I honestly can't thank you enough. I would have never figured this out on my own. You are a life saver my friend :)
 

elorimer

Very Senior Member
I am trying to configure the OpenVPN server to allow staff members with the same router at home to always have their routers connected to the office OpenVPN server so that they can access the file server, etc.

The LAN IP structure at the office is 192.168.1.x (I know its not ideal but they have way too many things static with that structure that they don't want to go through the hassle of changing it).
Do you really mean for their routers to connect to the office OpenVPN server? That means any device on the home LAN will have access to the office LAN; sounds like a firing offence to me. :eek: I do this with my travel router to connect to my home network, to provide the spouse with the same user experience as home, but I don't think I would do it with a work site.
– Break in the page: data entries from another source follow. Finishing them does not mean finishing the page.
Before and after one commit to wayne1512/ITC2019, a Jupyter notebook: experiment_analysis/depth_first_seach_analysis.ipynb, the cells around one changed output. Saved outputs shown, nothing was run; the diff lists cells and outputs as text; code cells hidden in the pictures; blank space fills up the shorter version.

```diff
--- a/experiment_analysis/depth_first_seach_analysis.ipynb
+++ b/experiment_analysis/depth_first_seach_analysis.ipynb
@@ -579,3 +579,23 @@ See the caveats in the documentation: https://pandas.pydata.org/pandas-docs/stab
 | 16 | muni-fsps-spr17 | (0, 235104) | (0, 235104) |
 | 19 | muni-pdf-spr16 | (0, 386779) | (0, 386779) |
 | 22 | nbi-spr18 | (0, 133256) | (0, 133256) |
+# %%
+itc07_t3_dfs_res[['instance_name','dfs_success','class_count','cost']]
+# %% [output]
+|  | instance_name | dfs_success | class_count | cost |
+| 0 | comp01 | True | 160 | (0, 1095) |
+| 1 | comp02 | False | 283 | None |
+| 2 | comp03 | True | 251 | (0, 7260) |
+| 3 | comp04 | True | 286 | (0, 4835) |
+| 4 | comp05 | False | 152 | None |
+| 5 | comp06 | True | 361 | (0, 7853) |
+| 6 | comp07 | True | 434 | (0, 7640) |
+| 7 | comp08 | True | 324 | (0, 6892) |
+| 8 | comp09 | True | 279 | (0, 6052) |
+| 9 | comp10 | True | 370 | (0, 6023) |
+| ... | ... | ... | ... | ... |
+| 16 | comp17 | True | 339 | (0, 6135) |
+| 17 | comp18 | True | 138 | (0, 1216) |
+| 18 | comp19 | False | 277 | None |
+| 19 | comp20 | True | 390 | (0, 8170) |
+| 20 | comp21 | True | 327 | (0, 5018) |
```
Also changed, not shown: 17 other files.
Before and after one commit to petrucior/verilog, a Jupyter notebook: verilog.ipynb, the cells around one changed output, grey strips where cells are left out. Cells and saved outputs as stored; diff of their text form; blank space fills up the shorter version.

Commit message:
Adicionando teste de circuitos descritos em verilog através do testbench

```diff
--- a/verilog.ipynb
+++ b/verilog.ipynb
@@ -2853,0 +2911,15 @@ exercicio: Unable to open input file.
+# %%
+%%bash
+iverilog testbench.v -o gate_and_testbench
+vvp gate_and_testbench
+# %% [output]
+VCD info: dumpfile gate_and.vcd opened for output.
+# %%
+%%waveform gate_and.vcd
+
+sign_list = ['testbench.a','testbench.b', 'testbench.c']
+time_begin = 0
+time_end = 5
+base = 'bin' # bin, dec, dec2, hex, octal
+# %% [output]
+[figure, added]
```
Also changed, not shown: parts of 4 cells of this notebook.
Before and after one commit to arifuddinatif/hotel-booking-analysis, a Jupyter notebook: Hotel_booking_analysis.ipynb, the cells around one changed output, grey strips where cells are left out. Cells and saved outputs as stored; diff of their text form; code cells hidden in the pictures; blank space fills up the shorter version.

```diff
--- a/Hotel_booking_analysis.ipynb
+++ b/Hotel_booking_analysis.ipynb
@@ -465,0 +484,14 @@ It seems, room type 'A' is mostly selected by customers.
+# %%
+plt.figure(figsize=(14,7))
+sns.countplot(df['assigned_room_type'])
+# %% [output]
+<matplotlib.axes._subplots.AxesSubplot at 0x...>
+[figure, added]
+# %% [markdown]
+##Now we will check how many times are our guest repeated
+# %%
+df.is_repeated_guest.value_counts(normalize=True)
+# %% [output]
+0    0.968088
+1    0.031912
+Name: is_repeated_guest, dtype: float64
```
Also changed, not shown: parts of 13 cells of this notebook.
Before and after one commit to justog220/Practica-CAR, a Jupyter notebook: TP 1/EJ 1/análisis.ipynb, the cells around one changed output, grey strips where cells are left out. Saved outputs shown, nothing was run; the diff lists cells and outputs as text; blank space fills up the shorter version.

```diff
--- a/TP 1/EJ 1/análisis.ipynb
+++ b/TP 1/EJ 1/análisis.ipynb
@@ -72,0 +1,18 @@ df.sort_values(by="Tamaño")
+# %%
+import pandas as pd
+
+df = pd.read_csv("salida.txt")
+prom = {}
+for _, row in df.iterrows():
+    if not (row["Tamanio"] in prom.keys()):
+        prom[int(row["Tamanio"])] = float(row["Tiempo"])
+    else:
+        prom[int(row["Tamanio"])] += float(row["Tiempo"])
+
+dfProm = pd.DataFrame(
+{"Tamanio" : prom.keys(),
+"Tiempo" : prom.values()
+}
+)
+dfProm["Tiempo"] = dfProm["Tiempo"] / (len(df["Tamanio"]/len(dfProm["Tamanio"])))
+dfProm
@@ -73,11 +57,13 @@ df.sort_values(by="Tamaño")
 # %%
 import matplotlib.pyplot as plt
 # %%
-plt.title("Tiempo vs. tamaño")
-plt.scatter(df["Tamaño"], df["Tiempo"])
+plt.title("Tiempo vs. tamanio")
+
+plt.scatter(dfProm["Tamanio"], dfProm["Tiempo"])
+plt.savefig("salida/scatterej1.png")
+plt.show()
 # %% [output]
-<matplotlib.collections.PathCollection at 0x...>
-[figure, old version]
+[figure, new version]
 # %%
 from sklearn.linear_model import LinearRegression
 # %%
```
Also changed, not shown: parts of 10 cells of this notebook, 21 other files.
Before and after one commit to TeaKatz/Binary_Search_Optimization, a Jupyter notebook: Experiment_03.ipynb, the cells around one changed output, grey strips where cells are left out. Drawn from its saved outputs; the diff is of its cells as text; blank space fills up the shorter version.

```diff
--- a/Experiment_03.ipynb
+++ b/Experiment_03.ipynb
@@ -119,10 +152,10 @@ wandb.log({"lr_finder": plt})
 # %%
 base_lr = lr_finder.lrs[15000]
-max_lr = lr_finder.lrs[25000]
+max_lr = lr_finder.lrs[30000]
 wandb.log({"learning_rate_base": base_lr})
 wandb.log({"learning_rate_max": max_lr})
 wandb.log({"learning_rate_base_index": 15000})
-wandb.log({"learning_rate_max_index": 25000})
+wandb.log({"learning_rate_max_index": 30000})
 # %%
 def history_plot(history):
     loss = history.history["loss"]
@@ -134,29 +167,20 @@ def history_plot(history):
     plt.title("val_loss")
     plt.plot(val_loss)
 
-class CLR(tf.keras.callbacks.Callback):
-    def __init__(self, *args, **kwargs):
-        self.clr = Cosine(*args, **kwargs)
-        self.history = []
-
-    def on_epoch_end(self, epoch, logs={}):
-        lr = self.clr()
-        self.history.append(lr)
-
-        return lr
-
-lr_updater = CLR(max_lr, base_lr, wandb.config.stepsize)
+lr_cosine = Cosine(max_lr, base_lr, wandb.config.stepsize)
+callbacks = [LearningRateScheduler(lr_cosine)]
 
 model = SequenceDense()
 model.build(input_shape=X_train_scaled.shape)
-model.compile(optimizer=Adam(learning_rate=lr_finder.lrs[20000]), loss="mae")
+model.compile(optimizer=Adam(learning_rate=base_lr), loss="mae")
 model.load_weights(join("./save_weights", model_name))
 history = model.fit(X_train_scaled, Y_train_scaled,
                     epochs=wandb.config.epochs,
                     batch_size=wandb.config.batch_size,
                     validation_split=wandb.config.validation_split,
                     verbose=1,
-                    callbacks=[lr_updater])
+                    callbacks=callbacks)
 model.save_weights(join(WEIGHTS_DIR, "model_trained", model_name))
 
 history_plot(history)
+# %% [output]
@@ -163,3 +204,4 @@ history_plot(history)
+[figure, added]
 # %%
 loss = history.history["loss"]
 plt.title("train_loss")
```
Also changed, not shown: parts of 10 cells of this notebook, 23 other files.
It would be better for just their PCs/other devices to be the clients.

The problem with 192.168.1.x in the office is that anyone with a home network that has that scheme and the router at 192.168.1.1 is not going to go to the default gateway necessarily to reach your static 192.168.1.whatever address; they are going to look for it on the home network. That will happen regardless of the VPN network scheme.

Also, if the "static" devices are actually DHCP reservations, it is really easy to change them to an odd scheme like 192.168.70.x. (We have 0.x, 1.x, 2.x, 50.x and 8.x in wide circulation now, so 192.168.x.x is itself a possible source of issues). If they aren't DHCP reservations, most of them could/should be, I think.

Last, are you really using client specific options?
 

Latest threads

Sign Up For SNBForums Daily Digest

Get an update of what's new every day delivered to your mailbox. Sign up here!
Top